As mentioned above, Ortiz missed time in 2008 with a torn tendon sheath in his wrist. While the specific injury cleared up, wrist injuries tend to linger. The problem most often seen is a reduction in power, though this is a bit of a red herring when dealing with Ortiz and this specific case-most of these power reductions come with fractured wrists, a far different matter than the sheath issue he’s dealing with. While Ortiz’s problem is not singular-Nick Johnson had to deal with something similar-there aren’t really any comparable players who have suffered this type of injury. That said, rather than a new injury, what we have is a very specific diagnosis that is the result of new imaging technologies. Most of the research on tendon sheaths has been done with horses, where it is a common racing injury. Ortiz and Mine That Bird don’t have much in common, however.

While it’s possible to say that Ortiz’s hitting troubles, specifically his lack of power, come from the tendon issue, it’s not clear that this is such a tidy case of cause and effect. The sheath is healed, leaving many to wonder if the psychological impact is as much to blame as any lingering pain. One physician I spoke with thinks that the “feel” may indeed be a major factor. “Tendons follow specific paths inside the body,” he told me. “When they get out of groove or swell, that’s a noticeable feeling even in non-athletes.” Changing one seemingly small thing can completely change a hitter.

In other words, there’s a lot going on out there, reminiscent of the mound conference in Bull Durham, and we can only hope that there’s as easy and quick a solution as candlesticks for Ortiz and the Red Sox.-Will Carroll

Scouting Report

As Will stated, wrist injuries tend to linger (the same goes for hands), and that might be an understatement. On a player development level, prospects are often given a year-long mulligan for their performances, especially in terms of their power hitting, as they recover from such issues. To once again dovetail the scouting into the medical report, most believe that there is a psychological issue to this.

When a player hits a baseball, the first place that he feels it is in his hands. The hands and wrists absorb that initial impact of hard ball hitting a hard bat at high velocity, and if the player has soreness in the hands or wrists, it can create a certain kind of apprehension in one’s swing. That kind of apprehension is often visible in Ortiz’ swing this season. Note the less aggrandized leg kick, creating less leverage in his swing, and notice how often his left hand (the injured one) is coming off of the bat before contact to avoid any impact at all on his wrist.

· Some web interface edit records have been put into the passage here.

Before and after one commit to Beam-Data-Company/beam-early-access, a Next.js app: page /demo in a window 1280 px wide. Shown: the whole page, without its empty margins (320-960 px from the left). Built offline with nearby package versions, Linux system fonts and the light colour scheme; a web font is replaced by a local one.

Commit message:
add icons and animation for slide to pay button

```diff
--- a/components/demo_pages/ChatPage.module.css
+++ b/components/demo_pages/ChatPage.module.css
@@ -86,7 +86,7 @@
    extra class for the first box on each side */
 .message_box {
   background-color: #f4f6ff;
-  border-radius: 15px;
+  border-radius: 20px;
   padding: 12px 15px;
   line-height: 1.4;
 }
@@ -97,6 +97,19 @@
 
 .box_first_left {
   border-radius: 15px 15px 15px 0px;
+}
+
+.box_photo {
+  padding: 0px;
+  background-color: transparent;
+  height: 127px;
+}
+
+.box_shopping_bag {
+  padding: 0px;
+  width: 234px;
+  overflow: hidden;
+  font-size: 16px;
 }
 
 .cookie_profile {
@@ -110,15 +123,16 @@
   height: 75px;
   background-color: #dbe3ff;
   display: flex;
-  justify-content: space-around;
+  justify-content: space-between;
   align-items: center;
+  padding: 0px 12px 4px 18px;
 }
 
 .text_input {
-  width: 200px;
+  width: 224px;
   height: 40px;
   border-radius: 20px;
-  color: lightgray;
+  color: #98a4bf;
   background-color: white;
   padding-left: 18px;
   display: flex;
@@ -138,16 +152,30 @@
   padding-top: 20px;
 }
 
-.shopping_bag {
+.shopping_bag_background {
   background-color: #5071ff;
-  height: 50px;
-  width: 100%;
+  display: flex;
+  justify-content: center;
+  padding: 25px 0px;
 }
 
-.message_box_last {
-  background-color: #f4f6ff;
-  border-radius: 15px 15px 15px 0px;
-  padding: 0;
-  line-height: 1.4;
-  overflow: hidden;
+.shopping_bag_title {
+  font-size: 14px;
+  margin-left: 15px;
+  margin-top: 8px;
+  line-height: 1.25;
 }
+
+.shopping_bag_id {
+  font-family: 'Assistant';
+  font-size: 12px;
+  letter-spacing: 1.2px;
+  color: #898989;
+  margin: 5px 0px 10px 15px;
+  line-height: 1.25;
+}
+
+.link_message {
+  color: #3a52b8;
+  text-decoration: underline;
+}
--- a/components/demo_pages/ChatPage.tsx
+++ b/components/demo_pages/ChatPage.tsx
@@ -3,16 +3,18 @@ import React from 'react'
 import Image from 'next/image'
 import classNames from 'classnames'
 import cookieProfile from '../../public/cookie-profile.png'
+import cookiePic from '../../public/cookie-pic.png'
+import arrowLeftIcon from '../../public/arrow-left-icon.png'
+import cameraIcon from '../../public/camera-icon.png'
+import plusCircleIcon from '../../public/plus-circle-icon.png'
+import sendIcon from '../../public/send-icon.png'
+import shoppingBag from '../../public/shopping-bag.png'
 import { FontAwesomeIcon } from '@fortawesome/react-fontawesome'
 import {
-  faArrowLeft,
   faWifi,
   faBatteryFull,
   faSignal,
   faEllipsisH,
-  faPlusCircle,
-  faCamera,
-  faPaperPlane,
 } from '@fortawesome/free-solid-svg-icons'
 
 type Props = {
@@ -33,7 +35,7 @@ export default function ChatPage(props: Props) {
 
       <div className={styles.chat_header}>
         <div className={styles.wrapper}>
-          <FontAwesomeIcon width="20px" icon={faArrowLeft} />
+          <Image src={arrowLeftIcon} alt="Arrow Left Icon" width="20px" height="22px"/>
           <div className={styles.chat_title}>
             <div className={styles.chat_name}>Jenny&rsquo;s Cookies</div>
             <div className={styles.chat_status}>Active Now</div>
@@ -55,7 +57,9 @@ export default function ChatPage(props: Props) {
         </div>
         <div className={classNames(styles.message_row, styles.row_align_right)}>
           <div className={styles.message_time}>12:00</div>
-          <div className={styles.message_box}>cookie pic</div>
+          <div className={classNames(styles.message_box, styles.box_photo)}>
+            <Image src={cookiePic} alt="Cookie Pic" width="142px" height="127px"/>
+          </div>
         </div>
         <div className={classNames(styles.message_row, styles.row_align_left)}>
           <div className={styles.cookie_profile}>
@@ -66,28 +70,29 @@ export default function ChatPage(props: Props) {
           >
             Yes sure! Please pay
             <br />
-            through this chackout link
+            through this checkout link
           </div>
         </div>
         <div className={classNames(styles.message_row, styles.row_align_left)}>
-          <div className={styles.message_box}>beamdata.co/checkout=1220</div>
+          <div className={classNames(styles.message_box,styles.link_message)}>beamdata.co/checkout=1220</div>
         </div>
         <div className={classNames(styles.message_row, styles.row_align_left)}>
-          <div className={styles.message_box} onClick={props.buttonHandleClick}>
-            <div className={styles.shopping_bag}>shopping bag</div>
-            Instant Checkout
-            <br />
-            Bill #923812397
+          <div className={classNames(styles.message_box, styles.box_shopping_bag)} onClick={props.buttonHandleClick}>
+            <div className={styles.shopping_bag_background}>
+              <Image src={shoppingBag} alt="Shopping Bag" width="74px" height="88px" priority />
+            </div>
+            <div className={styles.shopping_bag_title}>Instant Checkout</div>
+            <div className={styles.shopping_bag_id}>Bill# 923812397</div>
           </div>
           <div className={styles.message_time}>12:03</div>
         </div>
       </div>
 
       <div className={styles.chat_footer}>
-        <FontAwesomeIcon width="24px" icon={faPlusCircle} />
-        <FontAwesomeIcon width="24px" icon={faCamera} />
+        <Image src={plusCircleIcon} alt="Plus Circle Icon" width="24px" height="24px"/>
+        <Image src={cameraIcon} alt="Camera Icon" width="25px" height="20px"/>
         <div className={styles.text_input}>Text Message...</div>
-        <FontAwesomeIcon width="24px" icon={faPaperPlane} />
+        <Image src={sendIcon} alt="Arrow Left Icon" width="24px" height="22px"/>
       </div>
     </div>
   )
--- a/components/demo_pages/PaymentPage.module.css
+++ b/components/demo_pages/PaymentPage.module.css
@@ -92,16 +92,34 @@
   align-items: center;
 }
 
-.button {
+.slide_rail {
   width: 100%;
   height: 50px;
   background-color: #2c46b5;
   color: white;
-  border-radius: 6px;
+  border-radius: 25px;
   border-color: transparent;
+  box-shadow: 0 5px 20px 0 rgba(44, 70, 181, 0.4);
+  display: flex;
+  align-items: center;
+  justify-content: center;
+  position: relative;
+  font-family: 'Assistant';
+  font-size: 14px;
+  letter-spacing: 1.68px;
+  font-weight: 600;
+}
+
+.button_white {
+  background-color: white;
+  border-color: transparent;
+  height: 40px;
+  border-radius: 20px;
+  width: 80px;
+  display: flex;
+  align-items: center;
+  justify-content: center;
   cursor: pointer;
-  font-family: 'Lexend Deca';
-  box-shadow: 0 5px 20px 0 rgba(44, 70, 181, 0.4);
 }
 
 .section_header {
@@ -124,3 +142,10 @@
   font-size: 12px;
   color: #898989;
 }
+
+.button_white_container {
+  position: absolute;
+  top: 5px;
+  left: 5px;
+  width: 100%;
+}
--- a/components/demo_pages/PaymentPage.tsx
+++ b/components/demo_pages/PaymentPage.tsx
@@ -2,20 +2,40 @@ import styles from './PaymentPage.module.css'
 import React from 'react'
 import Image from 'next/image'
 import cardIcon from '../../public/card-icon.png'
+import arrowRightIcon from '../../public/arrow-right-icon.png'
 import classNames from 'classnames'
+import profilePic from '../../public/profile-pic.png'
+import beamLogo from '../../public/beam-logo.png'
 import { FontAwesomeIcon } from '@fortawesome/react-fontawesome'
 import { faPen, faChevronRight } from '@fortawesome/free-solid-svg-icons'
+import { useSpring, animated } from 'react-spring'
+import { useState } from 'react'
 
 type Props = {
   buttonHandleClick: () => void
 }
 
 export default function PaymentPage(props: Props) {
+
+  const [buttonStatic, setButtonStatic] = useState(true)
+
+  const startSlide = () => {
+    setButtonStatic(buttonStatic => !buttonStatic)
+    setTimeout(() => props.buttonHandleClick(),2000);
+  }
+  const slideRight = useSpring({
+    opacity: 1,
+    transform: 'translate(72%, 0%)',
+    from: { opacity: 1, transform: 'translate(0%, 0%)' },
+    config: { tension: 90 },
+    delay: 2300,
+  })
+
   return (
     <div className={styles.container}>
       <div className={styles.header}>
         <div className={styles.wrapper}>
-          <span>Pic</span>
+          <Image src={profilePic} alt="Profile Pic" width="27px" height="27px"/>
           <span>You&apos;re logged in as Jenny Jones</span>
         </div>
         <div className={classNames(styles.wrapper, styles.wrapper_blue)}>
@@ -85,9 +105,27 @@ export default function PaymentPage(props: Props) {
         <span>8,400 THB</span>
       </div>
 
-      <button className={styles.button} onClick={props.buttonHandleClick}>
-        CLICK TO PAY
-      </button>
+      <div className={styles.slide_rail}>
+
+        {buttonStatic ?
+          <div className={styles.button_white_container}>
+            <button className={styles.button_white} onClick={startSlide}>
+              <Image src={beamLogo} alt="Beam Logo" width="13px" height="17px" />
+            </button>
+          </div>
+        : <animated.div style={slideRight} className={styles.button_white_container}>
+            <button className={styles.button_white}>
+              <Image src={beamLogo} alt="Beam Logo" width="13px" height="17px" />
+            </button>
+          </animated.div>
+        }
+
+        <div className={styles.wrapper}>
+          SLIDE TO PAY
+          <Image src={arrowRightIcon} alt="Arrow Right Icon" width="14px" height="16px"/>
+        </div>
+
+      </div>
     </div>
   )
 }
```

Prospects have the low pressure of the minor leagues, and they have youth on their side. For Papi, with the pressure of playing in Boston as well as the generally declining skills that come with approaching his mid-30s, it’s hard to say exactly when-or if-he will return to form.-Kevin Goldstein

A version of this story originally appeared on ESPN Insider Insider.